In this recent piece in the Indian Express I argue that India needs more strong and independent prosecutors to help address the continuing governance gap. I wrote the piece for a couple reasons. First, I feel that the government’s prosecution apparatus is under-studied and theorized. Whether it’s the CBI, the AGs office, or the state pollution control boards not enough is known about what drives prosecution decisions, nor is there sufficient public scrutiny in this regard. Second, prosecutors could act as an important check on government agencies, but all too often do not. This is a missed opportunity in the quest to make sure that law is properly implemented against citizens and the government.
One of the statistics that peaked my interest in this topic, but I did not have space to include in the article I came across when doing research on the state pollution control boards. If you do a Manupatra search you will get 12 cases in the Supreme Court in which a state pollution control board was a primary party.

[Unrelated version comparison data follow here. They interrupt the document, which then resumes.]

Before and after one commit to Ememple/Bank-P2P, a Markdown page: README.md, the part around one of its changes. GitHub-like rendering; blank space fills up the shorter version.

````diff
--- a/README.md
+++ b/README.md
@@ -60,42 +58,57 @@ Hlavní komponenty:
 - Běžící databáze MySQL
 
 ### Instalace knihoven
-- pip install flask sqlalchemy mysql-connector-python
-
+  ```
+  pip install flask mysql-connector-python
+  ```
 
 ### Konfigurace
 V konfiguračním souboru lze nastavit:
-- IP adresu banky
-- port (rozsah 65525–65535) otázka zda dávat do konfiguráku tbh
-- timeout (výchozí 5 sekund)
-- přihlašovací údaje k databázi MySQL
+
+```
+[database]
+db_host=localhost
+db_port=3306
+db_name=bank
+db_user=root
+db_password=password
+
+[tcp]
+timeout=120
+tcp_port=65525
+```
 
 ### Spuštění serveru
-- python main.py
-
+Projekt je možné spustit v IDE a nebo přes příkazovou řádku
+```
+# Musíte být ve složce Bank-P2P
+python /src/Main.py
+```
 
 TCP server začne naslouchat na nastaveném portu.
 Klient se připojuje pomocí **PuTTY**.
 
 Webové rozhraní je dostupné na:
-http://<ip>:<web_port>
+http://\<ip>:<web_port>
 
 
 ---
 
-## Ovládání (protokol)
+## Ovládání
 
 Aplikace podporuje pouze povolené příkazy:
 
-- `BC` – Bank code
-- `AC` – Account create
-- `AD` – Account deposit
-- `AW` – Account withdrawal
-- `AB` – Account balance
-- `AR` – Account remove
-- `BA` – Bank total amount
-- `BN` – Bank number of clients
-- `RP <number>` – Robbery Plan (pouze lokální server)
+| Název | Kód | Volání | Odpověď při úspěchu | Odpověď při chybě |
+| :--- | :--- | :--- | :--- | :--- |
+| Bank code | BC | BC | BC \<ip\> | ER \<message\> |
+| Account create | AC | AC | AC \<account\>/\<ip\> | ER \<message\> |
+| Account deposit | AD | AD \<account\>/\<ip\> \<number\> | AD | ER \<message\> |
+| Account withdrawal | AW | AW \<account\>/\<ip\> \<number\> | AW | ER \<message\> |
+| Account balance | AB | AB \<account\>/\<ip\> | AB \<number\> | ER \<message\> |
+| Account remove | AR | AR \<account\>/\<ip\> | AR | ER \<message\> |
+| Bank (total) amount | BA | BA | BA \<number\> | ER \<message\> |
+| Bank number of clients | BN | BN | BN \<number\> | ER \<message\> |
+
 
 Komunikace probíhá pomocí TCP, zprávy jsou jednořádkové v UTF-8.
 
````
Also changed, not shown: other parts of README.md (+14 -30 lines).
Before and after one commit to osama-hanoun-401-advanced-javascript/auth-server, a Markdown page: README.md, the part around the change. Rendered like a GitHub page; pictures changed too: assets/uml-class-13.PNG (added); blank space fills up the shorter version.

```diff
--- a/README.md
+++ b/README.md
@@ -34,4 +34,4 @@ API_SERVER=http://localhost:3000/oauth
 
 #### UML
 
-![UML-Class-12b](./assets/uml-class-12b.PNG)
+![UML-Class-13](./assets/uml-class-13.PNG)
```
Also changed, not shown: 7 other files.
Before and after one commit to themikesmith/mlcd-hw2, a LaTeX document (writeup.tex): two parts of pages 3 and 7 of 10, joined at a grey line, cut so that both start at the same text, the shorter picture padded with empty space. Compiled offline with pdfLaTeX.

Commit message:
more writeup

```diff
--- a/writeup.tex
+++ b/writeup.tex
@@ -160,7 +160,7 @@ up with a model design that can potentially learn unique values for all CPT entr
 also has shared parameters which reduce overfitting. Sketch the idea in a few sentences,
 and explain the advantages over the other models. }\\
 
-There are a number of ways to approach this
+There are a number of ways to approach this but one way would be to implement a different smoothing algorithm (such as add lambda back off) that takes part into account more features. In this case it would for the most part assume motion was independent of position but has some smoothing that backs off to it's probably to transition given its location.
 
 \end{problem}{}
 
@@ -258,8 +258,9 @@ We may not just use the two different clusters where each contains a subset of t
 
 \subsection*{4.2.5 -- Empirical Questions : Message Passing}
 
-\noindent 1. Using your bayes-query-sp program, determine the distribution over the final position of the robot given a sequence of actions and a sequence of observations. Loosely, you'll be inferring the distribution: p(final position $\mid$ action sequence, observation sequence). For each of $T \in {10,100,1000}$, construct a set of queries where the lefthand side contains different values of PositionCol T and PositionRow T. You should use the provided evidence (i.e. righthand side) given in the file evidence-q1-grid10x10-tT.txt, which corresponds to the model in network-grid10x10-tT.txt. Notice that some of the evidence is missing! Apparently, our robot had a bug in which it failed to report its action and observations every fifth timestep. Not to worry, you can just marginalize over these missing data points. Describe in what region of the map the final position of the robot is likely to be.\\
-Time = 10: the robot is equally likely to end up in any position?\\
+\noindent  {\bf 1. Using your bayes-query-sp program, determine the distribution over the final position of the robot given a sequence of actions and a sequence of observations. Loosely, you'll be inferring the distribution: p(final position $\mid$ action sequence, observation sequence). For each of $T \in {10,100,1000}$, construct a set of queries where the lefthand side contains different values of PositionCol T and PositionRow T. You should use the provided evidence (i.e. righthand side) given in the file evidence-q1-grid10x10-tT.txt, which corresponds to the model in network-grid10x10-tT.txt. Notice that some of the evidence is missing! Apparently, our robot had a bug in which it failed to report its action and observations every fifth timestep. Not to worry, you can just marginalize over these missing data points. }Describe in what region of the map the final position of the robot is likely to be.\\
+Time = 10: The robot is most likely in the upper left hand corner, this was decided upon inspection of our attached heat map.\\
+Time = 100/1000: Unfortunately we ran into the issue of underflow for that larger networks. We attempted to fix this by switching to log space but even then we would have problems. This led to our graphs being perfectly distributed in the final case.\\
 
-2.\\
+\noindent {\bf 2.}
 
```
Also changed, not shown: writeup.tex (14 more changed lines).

If you type in MC Mehta you get 119. Now this statistic may be misleading for a number of reasons – state pollution control boards were probably a secondary party in a number of other cases, many of the cases go through the appellate authority and so never enter the normal legal system, etc. Still, it brings home that these boards (like most prosecution agencies in India) aren’t exactly pushing the law forward.